EXERCISE INSTRUCTIONS: I'd like every line in the following listing that holds "ipynb" copied.

[DATASET ENTRIES — start]

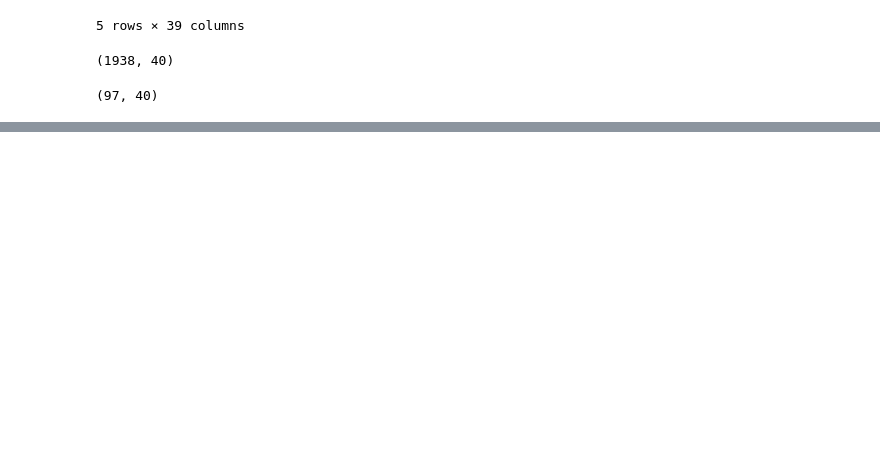
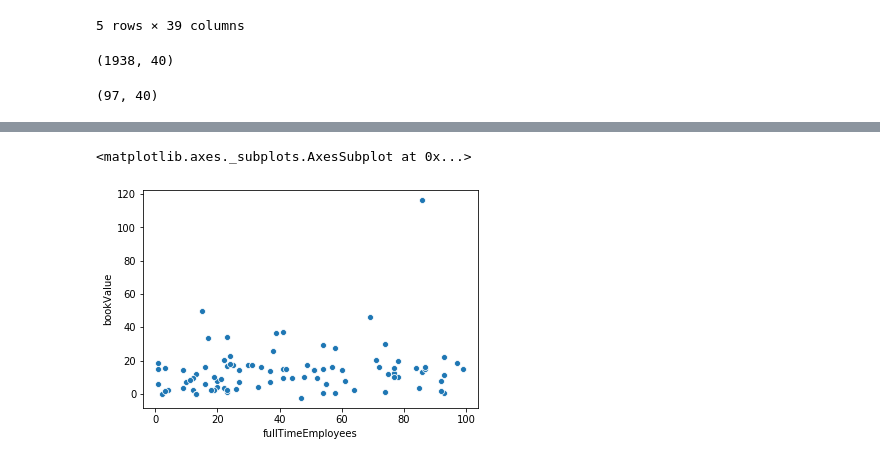
Before and after one commit to ipatel467/Stock-Market-Analysis, a Jupyter notebook: StocksP2.ipynb, the cells around one changed output, grey strips where cells are left out. Saved outputs shown, nothing was run; the diff lists cells and outputs as text; code cells hidden in the pictures; blank space fills up the shorter version.

```diff
--- a/StocksP2.ipynb
+++ b/StocksP2.ipynb
@@ -330,0 +355,5 @@ print(large.shape)
+# %%
+sns.scatterplot(data = small, x= small['fullTimeEmployees'],y=small['bookValue'])
+# %% [output]
+<matplotlib.axes._subplots.AxesSubplot at 0x...>
+[figure, added]
```
Also changed, not shown: parts of 9 cells of this notebook.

[DATASET ENTRIES — finish]

RESPONSE TO THE TASK:
Before and after one commit to ipatel467/Stock-Market-Analysis, a Jupyter notebook: StocksP2.ipynb, the cells around one changed output, grey strips where cells are left out. Saved outputs shown, nothing was run; the diff lists cells and outputs as text; code cells hidden in the pictures; blank space fills up the shorter version.
--- a/StocksP2.ipynb
+++ b/StocksP2.ipynb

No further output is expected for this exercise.